__PROBLEM REQUIREMENTS__. List every line below containing "menu".
THE INPUT below:
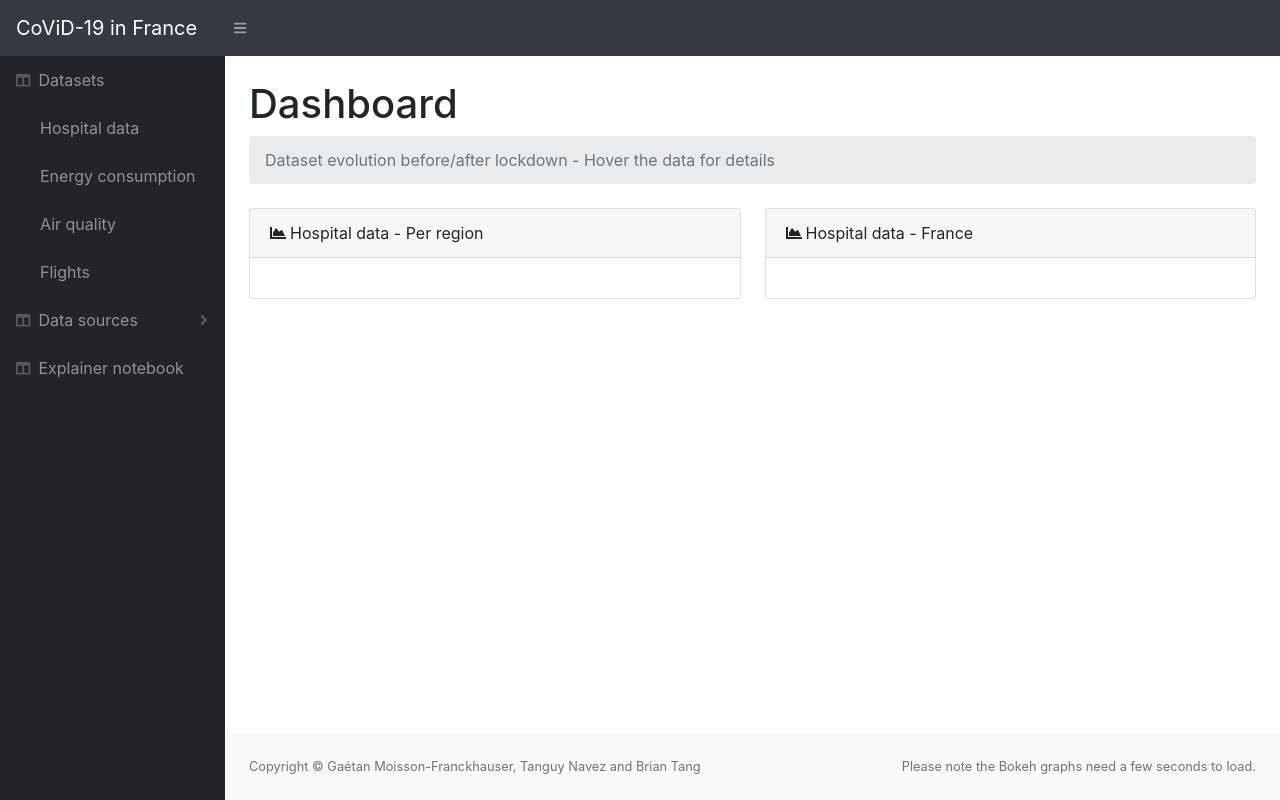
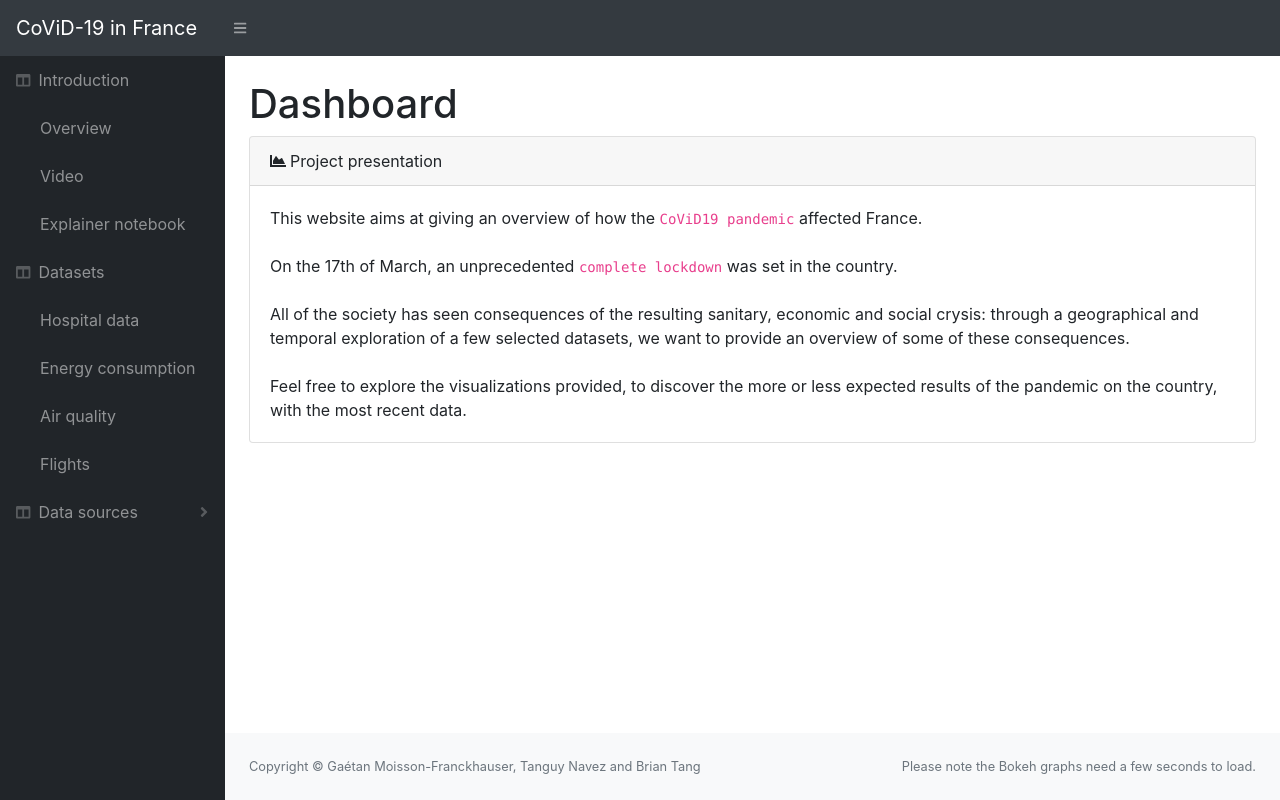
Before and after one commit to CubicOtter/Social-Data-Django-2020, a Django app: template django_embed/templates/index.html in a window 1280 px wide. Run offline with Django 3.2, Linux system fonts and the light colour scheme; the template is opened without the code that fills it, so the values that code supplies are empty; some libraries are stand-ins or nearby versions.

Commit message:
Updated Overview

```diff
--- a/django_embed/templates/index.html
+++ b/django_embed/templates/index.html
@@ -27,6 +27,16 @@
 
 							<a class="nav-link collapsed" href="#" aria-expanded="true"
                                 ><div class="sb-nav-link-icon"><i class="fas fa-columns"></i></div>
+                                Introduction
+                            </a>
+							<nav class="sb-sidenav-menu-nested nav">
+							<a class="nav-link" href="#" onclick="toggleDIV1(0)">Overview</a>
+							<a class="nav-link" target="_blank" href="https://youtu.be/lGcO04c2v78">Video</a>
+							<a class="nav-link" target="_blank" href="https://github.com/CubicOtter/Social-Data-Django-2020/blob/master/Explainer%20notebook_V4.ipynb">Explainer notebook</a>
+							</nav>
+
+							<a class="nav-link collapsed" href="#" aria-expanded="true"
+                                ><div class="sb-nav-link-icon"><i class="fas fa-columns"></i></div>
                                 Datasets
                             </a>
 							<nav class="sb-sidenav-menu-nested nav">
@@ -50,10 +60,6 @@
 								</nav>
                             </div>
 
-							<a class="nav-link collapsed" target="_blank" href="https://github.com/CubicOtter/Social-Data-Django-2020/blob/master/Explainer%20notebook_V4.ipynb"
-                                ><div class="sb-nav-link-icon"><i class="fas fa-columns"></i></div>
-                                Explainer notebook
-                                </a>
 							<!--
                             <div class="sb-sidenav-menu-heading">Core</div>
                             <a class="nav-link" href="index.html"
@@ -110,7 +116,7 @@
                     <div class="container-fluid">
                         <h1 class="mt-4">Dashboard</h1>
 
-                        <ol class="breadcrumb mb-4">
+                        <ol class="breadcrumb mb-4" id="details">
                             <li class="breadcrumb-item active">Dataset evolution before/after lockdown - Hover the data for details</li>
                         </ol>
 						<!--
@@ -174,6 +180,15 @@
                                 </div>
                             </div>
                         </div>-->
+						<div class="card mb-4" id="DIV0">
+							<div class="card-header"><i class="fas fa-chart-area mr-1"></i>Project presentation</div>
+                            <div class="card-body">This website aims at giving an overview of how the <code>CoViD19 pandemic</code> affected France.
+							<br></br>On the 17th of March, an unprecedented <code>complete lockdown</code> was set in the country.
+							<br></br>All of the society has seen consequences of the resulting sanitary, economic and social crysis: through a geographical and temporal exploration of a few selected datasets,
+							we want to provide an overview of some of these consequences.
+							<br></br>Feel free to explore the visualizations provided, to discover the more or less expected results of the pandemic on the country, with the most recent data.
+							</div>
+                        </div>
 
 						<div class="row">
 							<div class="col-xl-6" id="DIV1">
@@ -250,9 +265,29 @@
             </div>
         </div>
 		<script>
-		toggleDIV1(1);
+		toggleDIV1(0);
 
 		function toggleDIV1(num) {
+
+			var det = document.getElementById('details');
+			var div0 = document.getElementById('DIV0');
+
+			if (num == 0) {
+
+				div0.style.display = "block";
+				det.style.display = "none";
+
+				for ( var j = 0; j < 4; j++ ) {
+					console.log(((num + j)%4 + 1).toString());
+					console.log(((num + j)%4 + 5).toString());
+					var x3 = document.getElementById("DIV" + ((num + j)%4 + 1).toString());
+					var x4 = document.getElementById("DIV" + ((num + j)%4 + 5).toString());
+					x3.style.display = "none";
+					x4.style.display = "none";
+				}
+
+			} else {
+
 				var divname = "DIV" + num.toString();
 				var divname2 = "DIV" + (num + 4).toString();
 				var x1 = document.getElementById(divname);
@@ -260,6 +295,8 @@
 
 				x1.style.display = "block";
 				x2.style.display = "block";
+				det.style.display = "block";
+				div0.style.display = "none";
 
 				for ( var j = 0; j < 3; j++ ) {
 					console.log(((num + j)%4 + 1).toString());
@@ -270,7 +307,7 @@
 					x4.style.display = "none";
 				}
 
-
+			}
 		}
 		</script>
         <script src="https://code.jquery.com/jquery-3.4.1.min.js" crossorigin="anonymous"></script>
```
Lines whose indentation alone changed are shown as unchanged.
End of THE INPUT.
__REPLY__.
+							<nav class="sb-sidenav-menu-nested nav">
 							<nav class="sb-sidenav-menu-nested nav">
                             <div class="sb-sidenav-menu-heading">Core</div>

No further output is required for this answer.